■ Required action
Every entry is to be returned exactly as it stands; the pictures are to be dropped.

■ Revision tracking records
*** Begin section ***
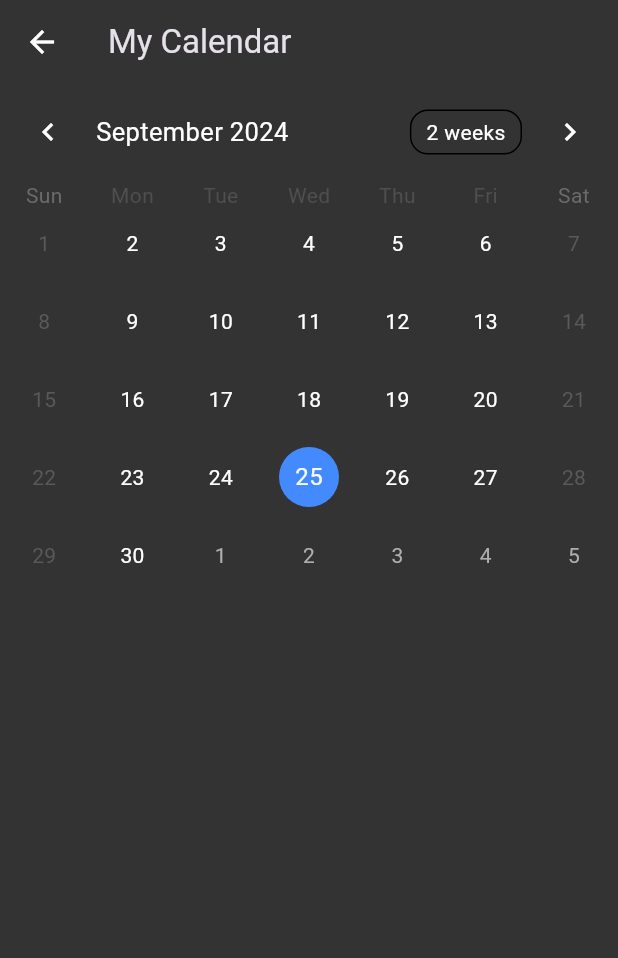
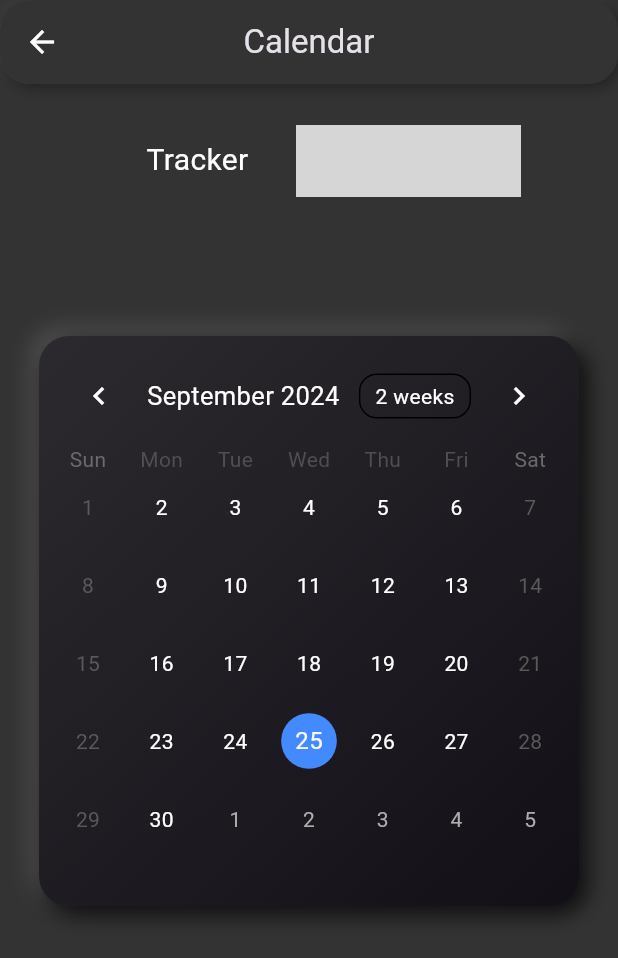
Before and after one commit to meghamia/tackerlogic, a Flutter app: the MyCalendar screen opened directly, on a phone screen of 412 x 824 dp. Shown: the top 958 px of the screen. Run offline on Flutter 3.47's test engine with Material 3 defaults, Android fonts, the phone set to English and light mode, and no system bars; drawn by our look-alikes of table_calendar; our stand-ins replace flutter_neumorphic_plus, get, shared_preferences, sqflite; missing offline and left inert: goalsync; accounts and stored records are empty; statements that could not run were skipped; grey boxes are pictures that could not be loaded.

Commit message:
Update calendar_screen.dart

```diff
--- a/lib/screens/calendar_screen.dart
+++ b/lib/screens/calendar_screen.dart
@@ -1,23 +1,118 @@
+import 'package:flutter/cupertino.dart';
 import 'package:flutter/material.dart';
+import 'package:flutter_neumorphic_plus/flutter_neumorphic.dart';
 import 'package:get/get.dart';
 import 'package:intl/intl.dart';
 import 'package:table_calendar/table_calendar.dart';
 
 import '../controller/task_controller.dart';
+import 'theme.dart';
+
 
 class MyCalendar extends StatelessWidget {
   @override
   Widget build(BuildContext context) {
-    final TaskController taskController = Get.put(TaskController()); // Ensure the controller is initialized
+    final TaskController taskController = Get.put(TaskController());
+    final ThemeData themeData = Theme.of(context);
+    final isLightTheme = themeData.brightness == Brightness.light;
 
     return Scaffold(
-      appBar: AppBar(
-        title: Text('My Calendar'),
+      appBar: PreferredSize(
+        preferredSize: Size.fromHeight(kToolbarHeight),
+        child: Neumorphic(
+          style: neumorphicButtonStyle(context, isSelected: false),
+          child: Container(
+            decoration: BoxDecoration(
+              color: Colors.transparent, // Transparent background
+              borderRadius: BorderRadius.circular(10), // Rounded corners
+            ),
+            child: AppBar(
+              title: const Text("Calendar"),
+              centerTitle: true,
+              iconTheme: IconThemeData(
+                  color: isLightTheme ? Colors.black : Colors.white),
+            ),
+          ),
+        ),
       ),
       body: Obx(() {
-        print('Completion Dates: ${taskController.completionDates}'); // Debug print
+        print('Completion Dates: ${taskController.completionDates}');
 
-        return TableCalendar(
+        return ListView(
+          children: [
+            Column(
+              children: [
+                ClipRRect(
+                  borderRadius: BorderRadius.circular(11), // Match this with your neumorphicGraphContainer's radius
+
+                  child: Padding(
+                    padding: const EdgeInsets.all(16.0),
+                    child: Container(
+                      width: 310,
+                      height: 70,
+
+                          child: neumorphicGraphContainer(
+                            context,
+                            child: Padding(
+                              padding: const EdgeInsets.all(5.0),
+                              child: Row(
+                                mainAxisAlignment: MainAxisAlignment.spaceEvenly,
+                                children: [
+                                  // Simple text for Tracker
+                                  SizedBox(width: 24,),
+                                  GestureDetector(
+                                    onTap: () {
+                                      Get.back(); // Navigate back to TaskScreen
+                                    },
+                                    child: Text(
+                                      'Tracker', // Simple text for Tracker button
+                                      style: getDrawerButtonTextStyle(context),
+                                    ),
+                                  ),
+                                  SizedBox(width: 14,),
+                                  Container(
+                                    decoration: taskSelectedStyle(isSelected: true), // Use the custom style
+                                    child: Stack(
+                                      alignment: Alignment.center,
+                                      children: [
+                                        Image.asset(
+                                          Theme.of(context).brightness == Brightness.light
+                                              ? 'assets/images/img_5.png' // Path to light theme image
+                                              : 'assets/images/img_4.png', // Default dark theme image
+                                          width: 150, // Match the container's width
+                                          height: 48, // Match the container's height
+                                          fit: BoxFit.cover, // Adjust the image to cover the container
+                                        ),
+
+                                        Text(
+                                          'Insights',
+                                          style: getDrawerButtonTextStyle(context), // Custom text style
+                                        ),
+                                      ],
+                                    ),
+                                  ),
+                                ],
+                              ),
+                            ),
+                          ),
+
+
+                    ),
+                  ),
+                ),
+              ],
+            ),
+            SizedBox(height: 40),
+            Padding(
+              padding: const EdgeInsets.all(26.0),
+              child: Neumorphic(
+                style: getCalendarContainerStyle(context),
+                child: SizedBox(
+                  height: 380, // Adjust height as needed
+                  child: Padding(
+                    padding: const EdgeInsets.all(
+                        8.0), // Padding inside the neumorphic container
+                    child: TableCalendar(
                       calendarStyle: CalendarStyle(
                         todayDecoration: BoxDecoration(
                           color: Colors.blueAccent,
@@ -38,14 +133,14 @@ class MyCalendar extends StatelessWidget {
                       calendarBuilders: CalendarBuilders(
                         markerBuilder: (context, date, events) {
                           final dateKey = DateFormat('yyyy-MM-dd').format(date);
-              final completionStatus = taskController.completionDates[dateKey];
-
-              print('Date: $dateKey, Completion Status: $completionStatus'); // Debug print
+                          final completionStatus =
+                              taskController.completionDates[dateKey];
 
                           if (completionStatus != null && completionStatus) {
                             return Container(
-                  margin: const EdgeInsets.symmetric(horizontal: 1.5),
-                  color: Colors.red, // Mark completed dates in red
+                              margin:
+                                  const EdgeInsets.symmetric(horizontal: 1.5),
+                              color: Colors.red,
                               child: Center(
                                 child: Text(
                                   date.day.toString(),
@@ -58,8 +153,14 @@ class MyCalendar extends StatelessWidget {
                         },
                       ),
                       focusedDay: DateTime.now(),
-          firstDay: DateTime.utc(2020, 1, 1),
+                      firstDay: DateTime.utc(2024, 1, 1),
                       lastDay: DateTime.utc(2030, 12, 31),
+                    ),
+                  ),
+                ),
+              ),
+            ),
+          ],
         );
       }),
     );
```
Lines whose indentation alone changed are shown as unchanged.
*** End section ***
■ Written solution
Before and after one commit to meghamia/tackerlogic, a Flutter app: the MyCalendar screen opened directly, on a phone screen of 412 x 824 dp. Shown: the top 958 px of the screen. Run offline on Flutter 3.47's test engine with Material 3 defaults, Android fonts, the phone set to English and light mode, and no system bars; drawn by our look-alikes of table_calendar; our stand-ins replace flutter_neumorphic_plus, get, shared_preferences, sqflite; missing offline and left inert: goalsync; accounts and stored records are empty; statements that could not run were skipped; grey boxes are pictures that could not be loaded.

Commit message:
Update calendar_screen.dart

```diff
--- a/lib/screens/calendar_screen.dart
+++ b/lib/screens/calendar_screen.dart
@@ -1,23 +1,118 @@
+import 'package:flutter/cupertino.dart';
 import 'package:flutter/material.dart';
+import 'package:flutter_neumorphic_plus/flutter_neumorphic.dart';
 import 'package:get/get.dart';
 import 'package:intl/intl.dart';
 import 'package:table_calendar/table_calendar.dart';
 
 import '../controller/task_controller.dart';
+import 'theme.dart';
+
 
 class MyCalendar extends StatelessWidget {
   @override
   Widget build(BuildContext context) {
-    final TaskController taskController = Get.put(TaskController()); // Ensure the controller is initialized
+    final TaskController taskController = Get.put(TaskController());
+    final ThemeData themeData = Theme.of(context);
+    final isLightTheme = themeData.brightness == Brightness.light;
 
     return Scaffold(
-      appBar: AppBar(
-        title: Text('My Calendar'),
+      appBar: PreferredSize(
+        preferredSize: Size.fromHeight(kToolbarHeight),
+        child: Neumorphic(
+          style: neumorphicButtonStyle(context, isSelected: false),
+          child: Container(
+            decoration: BoxDecoration(
+              color: Colors.transparent, // Transparent background
+              borderRadius: BorderRadius.circular(10), // Rounded corners
+            ),
+            child: AppBar(
+              title: const Text("Calendar"),
+              centerTitle: true,
+              iconTheme: IconThemeData(
+                  color: isLightTheme ? Colors.black : Colors.white),
+            ),
+          ),
+        ),
       ),
       body: Obx(() {
-        print('Completion Dates: ${taskController.completionDates}'); // Debug print
+        print('Completion Dates: ${taskController.completionDates}');
 
-        return TableCalendar(
+        return ListView(
+          children: [
+            Column(
+              children: [
+                ClipRRect(
+                  borderRadius: BorderRadius.circular(11), // Match this with your neumorphicGraphContainer's radius
+
+                  child: Padding(
+                    padding: const EdgeInsets.all(16.0),
+                    child: Container(
+                      width: 310,
+                      height: 70,
+
+                          child: neumorphicGraphContainer(
+                            context,
+                            child: Padding(
+                              padding: const EdgeInsets.all(5.0),
+                              child: Row(
+                                mainAxisAlignment: MainAxisAlignment.spaceEvenly,
+                                children: [
+                                  // Simple text for Tracker
+                                  SizedBox(width: 24,),
+                                  GestureDetector(
+                                    onTap: () {
+                                      Get.back(); // Navigate back to TaskScreen
+                                    },
+                                    child: Text(
+                                      'Tracker', // Simple text for Tracker button
+                                      style: getDrawerButtonTextStyle(context),
+                                    ),
+                                  ),
+                                  SizedBox(width: 14,),
+                                  Container(
+                                    decoration: taskSelectedStyle(isSelected: true), // Use the custom style
+                                    child: Stack(
+                                      alignment: Alignment.center,
+                                      children: [
+                                        Image.asset(
+                                          Theme.of(context).brightness == Brightness.light
+                                              ? 'assets/images/img_5.png' // Path to light theme image
+                                              : 'assets/images/img_4.png', // Default dark theme image
+                                          width: 150, // Match the container's width
+                                          height: 48, // Match the container's height
+                                          fit: BoxFit.cover, // Adjust the image to cover the container
+                                        ),
+
+                                        Text(
+                                          'Insights',
+                                          style: getDrawerButtonTextStyle(context), // Custom text style
+                                        ),
+                                      ],
+                                    ),
+                                  ),
+                                ],
+                              ),
+                            ),
+                          ),
+
+
+                    ),
+                  ),
+                ),
+              ],
+            ),
+            SizedBox(height: 40),
+            Padding(
+              padding: const EdgeInsets.all(26.0),
+              child: Neumorphic(
+                style: getCalendarContainerStyle(context),
+                child: SizedBox(
+                  height: 380, // Adjust height as needed
+                  child: Padding(
+                    padding: const EdgeInsets.all(
+                        8.0), // Padding inside the neumorphic container
+                    child: TableCalendar(
                       calendarStyle: CalendarStyle(
                         todayDecoration: BoxDecoration(
                           color: Colors.blueAccent,
@@ -38,14 +133,14 @@ class MyCalendar extends StatelessWidget {
                       calendarBuilders: CalendarBuilders(
                         markerBuilder: (context, date, events) {
                           final dateKey = DateFormat('yyyy-MM-dd').format(date);
-              final completionStatus = taskController.completionDates[dateKey];
-
-              print('Date: $dateKey, Completion Status: $completionStatus'); // Debug print
+                          final completionStatus =
+                              taskController.completionDates[dateKey];
 
                           if (completionStatus != null && completionStatus) {
                             return Container(
-                  margin: const EdgeInsets.symmetric(horizontal: 1.5),
-                  color: Colors.red, // Mark completed dates in red
+                              margin:
+                                  const EdgeInsets.symmetric(horizontal: 1.5),
+                              color: Colors.red,
                               child: Center(
                                 child: Text(
                                   date.day.toString(),
@@ -58,8 +153,14 @@ class MyCalendar extends StatelessWidget {
                         },
                       ),
                       focusedDay: DateTime.now(),
-          firstDay: DateTime.utc(2020, 1, 1),
+                      firstDay: DateTime.utc(2024, 1, 1),
                       lastDay: DateTime.utc(2030, 12, 31),
+                    ),
+                  ),
+                ),
+              ),
+            ),
+          ],
         );
       }),
     );
```
Lines whose indentation alone changed are shown as unchanged.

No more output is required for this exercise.